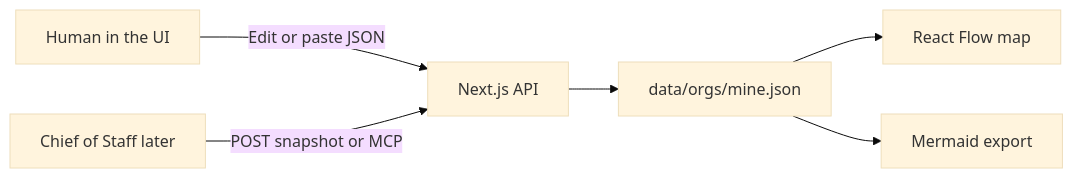
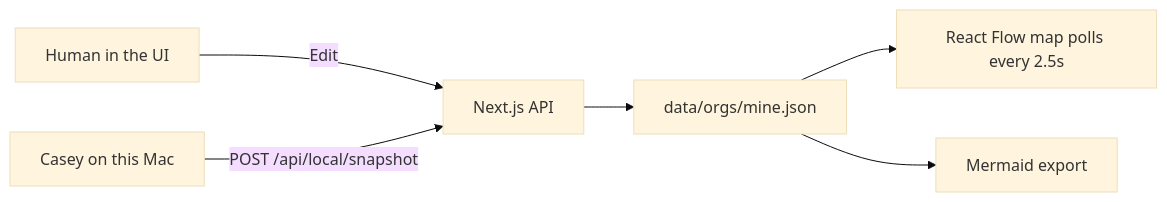
One commit to supe-log/eye-of-grok changed the diagram in ARCHITECTURE.md. Above: the diagram before and after it, drawn with Mermaid (base theme). The commit also changed other lines of this file and 24 other files, not shown here.

````diff
--- a/ARCHITECTURE.md
+++ b/ARCHITECTURE.md
@@ -62,8 +63,8 @@
 ```mermaid
 flowchart LR
-  Human[Human in the UI] -->|Edit or paste JSON| API
-  CoS[Chief of Staff later] -->|POST snapshot or MCP| API
+  Human[Human in the UI] -->|Edit| API
+  Casey[Casey on this Mac] -->|POST /api/local/snapshot| API
   API[Next.js API] --> Store[data/orgs/mine.json]
-  Store --> Map[React Flow map]
+  Store --> Map[React Flow map polls every 2.5s]
   Store --> Mermaid[Mermaid export]
 ```
````
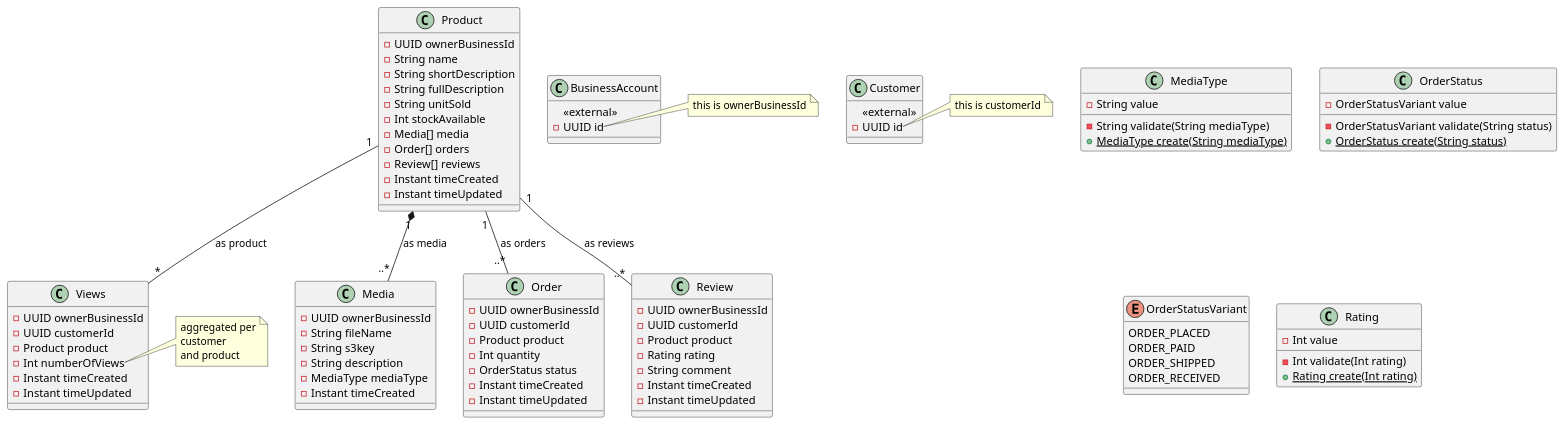
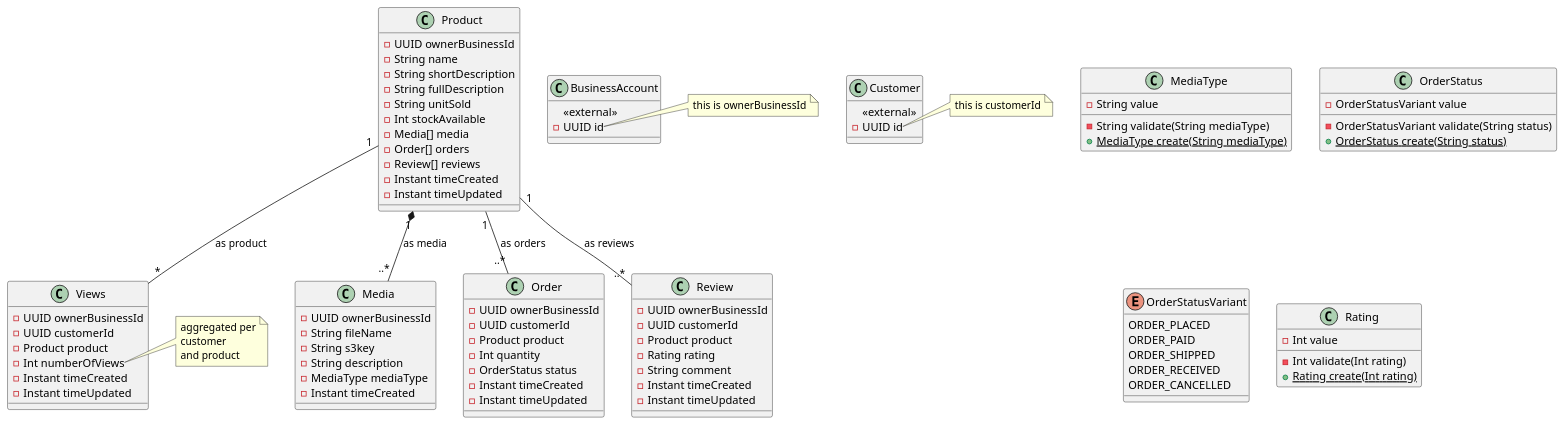
One commit to pondem87/thuso2jcore changed the diagram in docs/uml/domain_modelling/product.puml. Above: the diagram before and after it, drawn with PlantUML. The commit also changed 1 other file, not shown here.

```diff
--- a/docs/uml/domain_modelling/product.puml
+++ b/docs/uml/domain_modelling/product.puml
@@ -1,113 +1,114 @@
 @startuml
 
 '=== ENITIES ===
 class Product {
     -UUID ownerBusinessId
     -String name
     -String shortDescription
     -String fullDescription
     -String unitSold
     -Int stockAvailable
     -Media[] media
     -Order[] orders
     -Review[] reviews
     -Instant timeCreated
     -Instant timeUpdated
 }
 
 class Media {
     -UUID ownerBusinessId
     -String fileName
     -String s3key
     -String description
     -MediaType mediaType
     -Instant timeCreated
 }
 
 class Order {
     -UUID ownerBusinessId
     -UUID customerId
     -Product product
     -Int quantity
     -OrderStatus status
     -Instant timeCreated
     -Instant timeUpdated
 }
 
 class Views {
     -UUID ownerBusinessId
     -UUID customerId
     -Product product
     -Int numberOfViews
     -Instant timeCreated
     -Instant timeUpdated
 }
 
 note right of Views::numberOfViews
 aggregated per
 customer
 and product
 end note
 
 class Review {
     -UUID ownerBusinessId
     -UUID customerId
     -Product product
     -Rating rating
     -String comment
     -Instant timeCreated
     -Instant timeUpdated
 }
 
 '=== VALUE OBJECTS ===
 class MediaType {
     -String value
     -String validate(String mediaType)
     {static}+MediaType create(String mediaType)
 }
 
 class OrderStatus {
     -OrderStatusVariant value
     -OrderStatusVariant validate(String status)
     {static}+OrderStatus create(String status)
 }
 
 Enum OrderStatusVariant {
     ORDER_PLACED
     ORDER_PAID
     ORDER_SHIPPED
     ORDER_RECEIVED
+    ORDER_CANCELLED
 }
 
 class Rating {
     -Int value
     -Int validate(Int rating)
     {static}+Rating create(Int rating)
 }
 
 '=== ASSOCIATIONS ===
 Product "1" *-- "..*" Media : as media
 Product "1" -- "..*" Order : as orders
 Product "1" --  "*" Views : as product
 Product "1" -- "..*" Review : as reviews
 
 '=== EXTERNAL ENTITIES ===
 class BusinessAccount {
     <<external>>
     -UUID id
 }
 
 note right of BusinessAccount::id
 this is ownerBusinessId
 end note
 
 class Customer {
     <<external>>
     -UUID id
 }
 
 note right of Customer::id
 this is customerId
 end note
 
 @enduml
```
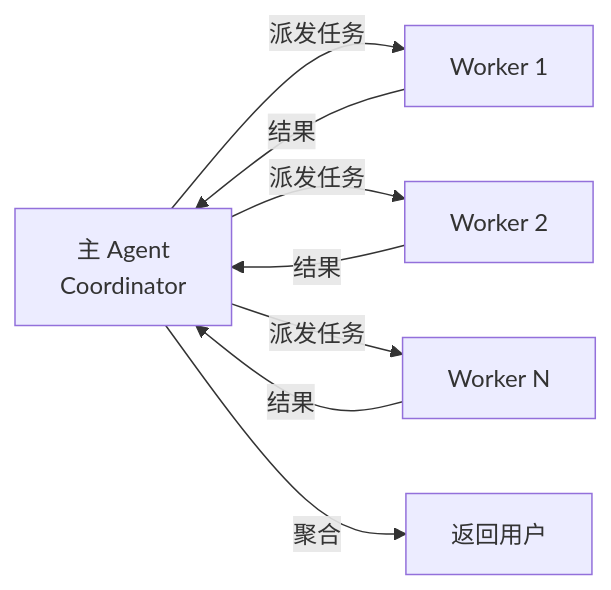
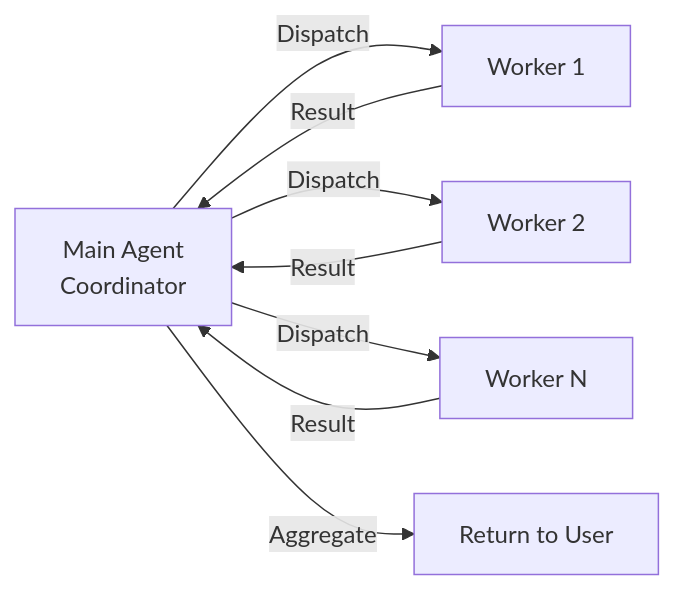
Before and after one commit to zenHeart/claude-code-sourcemap: the ninth of 9 diagrams in analysis.md, drawn with Mermaid. The commit also changed other lines of this file, not shown here.

Commit message:
fix: Mermaid diagrams - replace Chinese with English

````diff
--- a/analysis.md
+++ b/analysis.md
@@ -652,10 +652,10 @@
 ```mermaid
 flowchart LR
-    A["主 Agent<br/>Coordinator"] -->|派发任务| B["Worker 1"]
-    A -->|派发任务| C["Worker 2"]
-    A -->|派发任务| D["Worker N"]
-    B -->|结果| A
-    C -->|结果| A
-    D -->|结果| A
-    A -->|聚合| E["返回用户"]
+    A["Main Agent<br/>Coordinator"] -->|Dispatch| B["Worker 1"]
+    A -->|Dispatch| C["Worker 2"]
+    A -->|Dispatch| D["Worker N"]
+    B -->|Result| A
+    C -->|Result| A
+    D -->|Result| A
+    A -->|Aggregate| E["Return to User"]
 ```
````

INSTRUCTIONS FOR THE TASK -> The answer should consist of every line above in which "Human" appears.

WRITTEN REPLY ->
-  Human[Human in the UI] -->|Edit or paste JSON| API
+  Human[Human in the UI] -->|Edit| API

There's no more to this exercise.